* [EXERCISE OBJECTIVE]
Could you return all of the data exactly as given?
▽
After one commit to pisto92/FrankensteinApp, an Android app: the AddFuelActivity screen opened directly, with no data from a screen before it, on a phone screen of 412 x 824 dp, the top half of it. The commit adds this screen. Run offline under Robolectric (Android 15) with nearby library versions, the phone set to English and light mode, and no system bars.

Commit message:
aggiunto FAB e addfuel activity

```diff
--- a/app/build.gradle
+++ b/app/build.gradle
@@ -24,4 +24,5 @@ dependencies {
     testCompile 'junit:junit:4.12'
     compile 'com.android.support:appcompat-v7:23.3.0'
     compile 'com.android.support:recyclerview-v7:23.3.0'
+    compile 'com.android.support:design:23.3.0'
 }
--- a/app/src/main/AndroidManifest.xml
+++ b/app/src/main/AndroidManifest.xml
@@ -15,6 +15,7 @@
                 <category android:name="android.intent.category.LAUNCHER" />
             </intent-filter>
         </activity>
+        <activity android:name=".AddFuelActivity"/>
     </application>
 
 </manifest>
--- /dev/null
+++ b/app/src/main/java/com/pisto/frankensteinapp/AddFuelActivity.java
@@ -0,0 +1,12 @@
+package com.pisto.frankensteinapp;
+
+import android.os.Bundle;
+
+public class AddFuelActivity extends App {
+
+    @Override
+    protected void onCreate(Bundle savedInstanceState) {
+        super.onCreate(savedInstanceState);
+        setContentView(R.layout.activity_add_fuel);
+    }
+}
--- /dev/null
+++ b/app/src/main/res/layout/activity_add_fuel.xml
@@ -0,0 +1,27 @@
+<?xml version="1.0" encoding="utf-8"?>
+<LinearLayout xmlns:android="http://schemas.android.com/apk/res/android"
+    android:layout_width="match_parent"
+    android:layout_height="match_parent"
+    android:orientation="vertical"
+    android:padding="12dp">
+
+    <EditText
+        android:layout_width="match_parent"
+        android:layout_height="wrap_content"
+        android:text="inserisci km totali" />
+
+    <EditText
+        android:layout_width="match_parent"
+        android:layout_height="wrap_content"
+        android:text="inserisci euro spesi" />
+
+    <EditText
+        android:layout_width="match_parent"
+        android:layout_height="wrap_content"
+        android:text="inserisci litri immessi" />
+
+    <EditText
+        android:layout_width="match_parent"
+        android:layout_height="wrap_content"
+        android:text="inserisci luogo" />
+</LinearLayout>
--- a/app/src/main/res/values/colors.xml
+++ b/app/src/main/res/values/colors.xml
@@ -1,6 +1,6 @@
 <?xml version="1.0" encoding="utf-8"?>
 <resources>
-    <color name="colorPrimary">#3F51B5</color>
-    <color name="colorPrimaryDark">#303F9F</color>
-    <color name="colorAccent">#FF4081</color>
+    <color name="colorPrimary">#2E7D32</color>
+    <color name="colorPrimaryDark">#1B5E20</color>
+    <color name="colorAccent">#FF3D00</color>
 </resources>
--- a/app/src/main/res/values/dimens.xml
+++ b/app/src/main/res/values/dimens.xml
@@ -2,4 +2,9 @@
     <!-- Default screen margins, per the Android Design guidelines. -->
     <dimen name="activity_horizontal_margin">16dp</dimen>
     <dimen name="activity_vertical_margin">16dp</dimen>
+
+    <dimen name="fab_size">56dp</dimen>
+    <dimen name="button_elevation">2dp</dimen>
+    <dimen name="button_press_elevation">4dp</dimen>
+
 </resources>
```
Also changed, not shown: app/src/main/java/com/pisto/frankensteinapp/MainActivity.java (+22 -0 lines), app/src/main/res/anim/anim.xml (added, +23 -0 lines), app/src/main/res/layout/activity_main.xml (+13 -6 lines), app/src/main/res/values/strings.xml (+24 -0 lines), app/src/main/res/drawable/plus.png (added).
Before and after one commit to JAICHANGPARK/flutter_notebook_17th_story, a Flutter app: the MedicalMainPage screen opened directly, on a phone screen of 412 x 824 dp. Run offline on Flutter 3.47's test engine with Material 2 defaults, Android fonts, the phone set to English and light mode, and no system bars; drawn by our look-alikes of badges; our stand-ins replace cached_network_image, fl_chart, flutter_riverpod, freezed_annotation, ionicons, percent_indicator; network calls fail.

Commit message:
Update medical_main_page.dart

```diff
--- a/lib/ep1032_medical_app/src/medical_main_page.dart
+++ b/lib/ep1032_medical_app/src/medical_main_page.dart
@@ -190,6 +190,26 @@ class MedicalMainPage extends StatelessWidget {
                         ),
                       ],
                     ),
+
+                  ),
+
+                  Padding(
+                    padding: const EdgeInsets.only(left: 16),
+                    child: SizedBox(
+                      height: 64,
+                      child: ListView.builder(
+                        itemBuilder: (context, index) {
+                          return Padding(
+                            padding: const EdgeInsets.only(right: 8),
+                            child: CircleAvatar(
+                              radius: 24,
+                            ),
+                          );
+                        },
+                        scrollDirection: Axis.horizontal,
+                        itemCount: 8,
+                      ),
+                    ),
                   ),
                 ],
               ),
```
△
* [SOLUTION TO THE EXERCISE]
After one commit to pisto92/FrankensteinApp, an Android app: the AddFuelActivity screen opened directly, with no data from a screen before it, on a phone screen of 412 x 824 dp, the top half of it. The commit adds this screen. Run offline under Robolectric (Android 15) with nearby library versions, the phone set to English and light mode, and no system bars.

Commit message:
aggiunto FAB e addfuel activity

```diff
--- a/app/build.gradle
+++ b/app/build.gradle
@@ -24,4 +24,5 @@ dependencies {
     testCompile 'junit:junit:4.12'
     compile 'com.android.support:appcompat-v7:23.3.0'
     compile 'com.android.support:recyclerview-v7:23.3.0'
+    compile 'com.android.support:design:23.3.0'
 }
--- a/app/src/main/AndroidManifest.xml
+++ b/app/src/main/AndroidManifest.xml
@@ -15,6 +15,7 @@
                 <category android:name="android.intent.category.LAUNCHER" />
             </intent-filter>
         </activity>
+        <activity android:name=".AddFuelActivity"/>
     </application>
 
 </manifest>
--- /dev/null
+++ b/app/src/main/java/com/pisto/frankensteinapp/AddFuelActivity.java
@@ -0,0 +1,12 @@
+package com.pisto.frankensteinapp;
+
+import android.os.Bundle;
+
+public class AddFuelActivity extends App {
+
+    @Override
+    protected void onCreate(Bundle savedInstanceState) {
+        super.onCreate(savedInstanceState);
+        setContentView(R.layout.activity_add_fuel);
+    }
+}
--- /dev/null
+++ b/app/src/main/res/layout/activity_add_fuel.xml
@@ -0,0 +1,27 @@
+<?xml version="1.0" encoding="utf-8"?>
+<LinearLayout xmlns:android="http://schemas.android.com/apk/res/android"
+    android:layout_width="match_parent"
+    android:layout_height="match_parent"
+    android:orientation="vertical"
+    android:padding="12dp">
+
+    <EditText
+        android:layout_width="match_parent"
+        android:layout_height="wrap_content"
+        android:text="inserisci km totali" />
+
+    <EditText
+        android:layout_width="match_parent"
+        android:layout_height="wrap_content"
+        android:text="inserisci euro spesi" />
+
+    <EditText
+        android:layout_width="match_parent"
+        android:layout_height="wrap_content"
+        android:text="inserisci litri immessi" />
+
+    <EditText
+        android:layout_width="match_parent"
+        android:layout_height="wrap_content"
+        android:text="inserisci luogo" />
+</LinearLayout>
--- a/app/src/main/res/values/colors.xml
+++ b/app/src/main/res/values/colors.xml
@@ -1,6 +1,6 @@
 <?xml version="1.0" encoding="utf-8"?>
 <resources>
-    <color name="colorPrimary">#3F51B5</color>
-    <color name="colorPrimaryDark">#303F9F</color>
-    <color name="colorAccent">#FF4081</color>
+    <color name="colorPrimary">#2E7D32</color>
+    <color name="colorPrimaryDark">#1B5E20</color>
+    <color name="colorAccent">#FF3D00</color>
 </resources>
--- a/app/src/main/res/values/dimens.xml
+++ b/app/src/main/res/values/dimens.xml
@@ -2,4 +2,9 @@
     <!-- Default screen margins, per the Android Design guidelines. -->
     <dimen name="activity_horizontal_margin">16dp</dimen>
     <dimen name="activity_vertical_margin">16dp</dimen>
+
+    <dimen name="fab_size">56dp</dimen>
+    <dimen name="button_elevation">2dp</dimen>
+    <dimen name="button_press_elevation">4dp</dimen>
+
 </resources>
```
Also changed, not shown: app/src/main/java/com/pisto/frankensteinapp/MainActivity.java (+22 -0 lines), app/src/main/res/anim/anim.xml (added, +23 -0 lines), app/src/main/res/layout/activity_main.xml (+13 -6 lines), app/src/main/res/values/strings.xml (+24 -0 lines), app/src/main/res/drawable/plus.png (added).
Before and after one commit to JAICHANGPARK/flutter_notebook_17th_story, a Flutter app: the MedicalMainPage screen opened directly, on a phone screen of 412 x 824 dp. Run offline on Flutter 3.47's test engine with Material 2 defaults, Android fonts, the phone set to English and light mode, and no system bars; drawn by our look-alikes of badges; our stand-ins replace cached_network_image, fl_chart, flutter_riverpod, freezed_annotation, ionicons, percent_indicator; network calls fail.

Commit message:
Update medical_main_page.dart

```diff
--- a/lib/ep1032_medical_app/src/medical_main_page.dart
+++ b/lib/ep1032_medical_app/src/medical_main_page.dart
@@ -190,6 +190,26 @@ class MedicalMainPage extends StatelessWidget {
                         ),
                       ],
                     ),
+
+                  ),
+
+                  Padding(
+                    padding: const EdgeInsets.only(left: 16),
+                    child: SizedBox(
+                      height: 64,
+                      child: ListView.builder(
+                        itemBuilder: (context, index) {
+                          return Padding(
+                            padding: const EdgeInsets.only(right: 8),
+                            child: CircleAvatar(
+                              radius: 24,
+                            ),
+                          );
+                        },
+                        scrollDirection: Axis.horizontal,
+                        itemCount: 8,
+                      ),
+                    ),
                   ),
                 ],
               ),
```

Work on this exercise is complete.